Evergreen financing structures are gaining popularity as a way to manage the complexity of Liquidity Coverage Ratio (LCR) funding requirements. However, most trading and post-trade systems are not set up for the operational risk management of these positions.
Over the last months we have seen serious discussions about the requirements and challenges to identify and ring fence High Quality Liquid Assets (HQLA). However, the LCR does not focus on a snapshot approach for HQLA balance sheet positions. Instead, it stresses the dynamic character of liquidity management in terms of a constructive stress period of 30 calendar days. This puts the requirements and efforts to effectively match maturity and term structures into the spotlight.
As a consequence, the market is rediscovering already well-known financing structures like open-term repo and is inventing new product types like evergreen swaps. These are also known as Interest Rate Swap Index Average Constant Maturity Futures, which is a mouthful.
For an open-term/evergreen style transaction, the constant maturity character is based on a mutual agreement between the participating parties to roll-over the trade at a maturity date (typically on a daily basis). Alongside the daily revolving maturity calibration, both parties typically agree on further adjustment features like regular interest/fee rate fixings and/or clean of interest payments during the lifetime of the transaction.
Considering the complexity of regular trading activities, the internal efforts to maintain an evergreen trading portfolio should be considered to be significant. That might even be the case without looking at scenarios of backdated fixing and failed payment corrections.

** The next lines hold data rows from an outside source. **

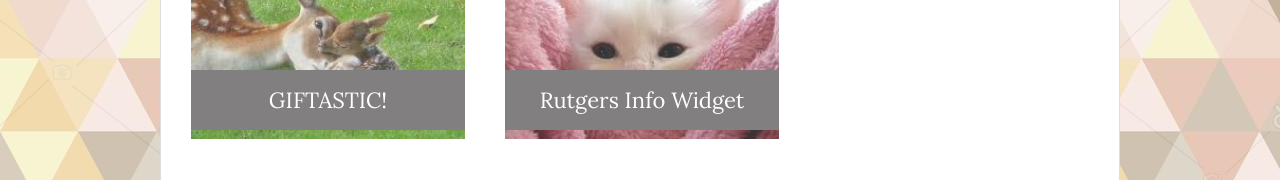
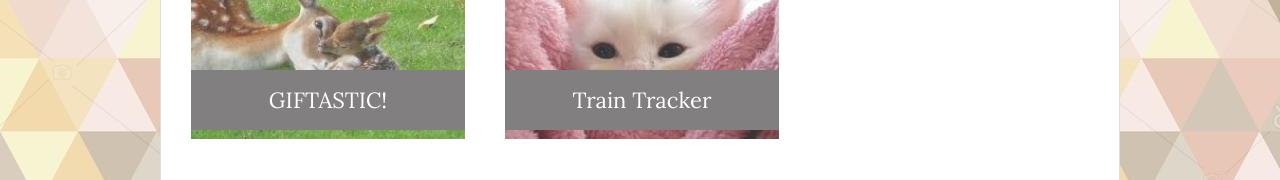
Before and after one commit to larkenem/larkenem.github.io, a plain HTML site: page portfolio.html in a window 1280 px wide. Shown: the part 600-780 px from the top of the page. Drawn offline with Linux system fonts and the light colour scheme.

Commit message:
added train tracker to portfolio

```diff
--- a/portfolio.html
+++ b/portfolio.html
@@ -42,9 +42,9 @@
         <a href="https://larkenem.github.io/giftastic/" target="_blank"><h3>GIFTASTIC!</h3></a>
       </div>
       <div class="work">
-        <img src="assets/images/kitten1.jpg" alt="Rutgers Info Widget">
+        <img src="assets/images/kitten1.jpg" alt="train-tracker">
 
-        <h3>Rutgers Info Widget</h3>
+        <a href="https://larkenem.github.io/Train-Tracker/" target="_blank"><h3>Train Tracker</h3></a>
       </div>
       <div class="work">
         <img src="assets/images/puppy1.jpg" alt="Rock Paper Scissors">
```
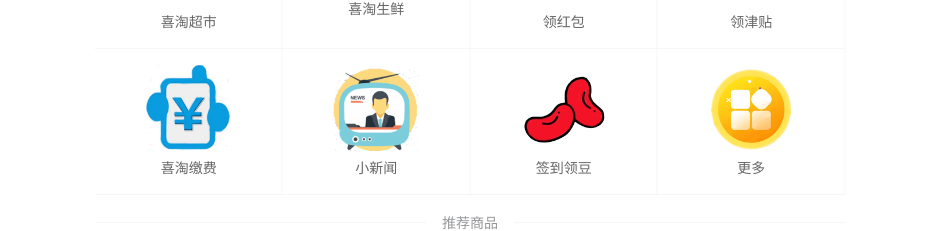
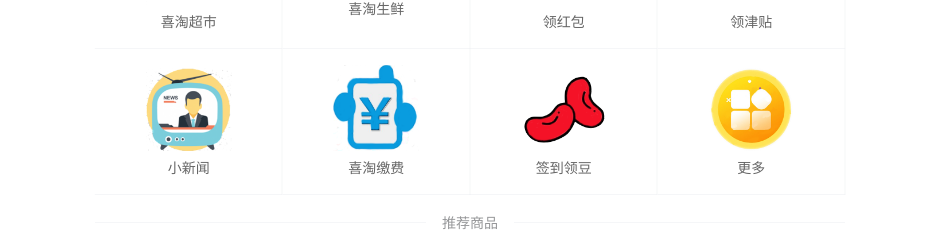
Before and after one commit to X1005Z/xitao2022, a Vue app: page /#/home/index in a window 1280 px wide. Shown: the part 151-382 px from the top of the page, without its empty margins (170-1109 px from the left). Built offline with nearby package versions, Linux system fonts and the light colour scheme; no server answers.

Commit message:
feat:完成了首页Home

```diff
--- a/src/views/Home.vue
+++ b/src/views/Home.vue
@@ -76,8 +76,8 @@ export default {
                 { src: menu3, text: '喜淘生鲜' },
                 { src: menu7, text: '领红包' },
                 { src: menu5, text: '领津贴' },
+                { src: menu2, text: '小新闻' },
                 { src: menu4, text: '喜淘缴费' },
-                { src: menu2, text: '小新闻' },
                 { src: menu6, text: '签到领豆' },
                 { src: menu8, text: '更多' },
             ],
```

Some software vendors have already picked up on the need for evergreen style portfolios and enhanced their front-office products to offer standardised and automated post-trade functionality. A certain level of trade automation might be considered as an operational precondition to manage evergreen portfolios of significant size otherwise trading capacity is strained and operational risks can emerge. Trade position automation is provided for event types like daily roll-over or regular clean-of-interest payment requirements as well as an extensive deadline and fixing calendar information on negotiation/fixing date requirements.
A prominent problem for post-trade systems may be the roll-over activity, which operates the daily closing of an existing term transaction in favour of a new term transaction with a one-day extended maturity date. In fact, this transaction chain, which constitutes an evergreen structure, challenges post-trade services from a conceptual as well as form a technical point of view. The conceptual problem focuses on accounting and reporting for the term-structure requirement and roll-over concept. Early termination fee and carry interest requirements (for all interest bearing transactions types) can also be complicated. From a technical point of view, the reference structure to link transactions to a transaction chain and the pure number of transaction postings needs to be considered. At the start of such a project, it would be worthwhile to evaluate post-trade stakeholder education and their system requirement analyses in parallel to the trading infrastructure adjustments.
“Keep the end in mind” is an often-quoted advice. It seems to be a true necessity if you are asked for the implementation of evergreen workflows in order to manage LCR liquidity.
This article was contributed by Tobias Duchscherer, Consultant at CofiNet and Henning Vollbehr, Project Manager at DekaBank.
 See also: “GMEX IRS Constant Maturity Futures”;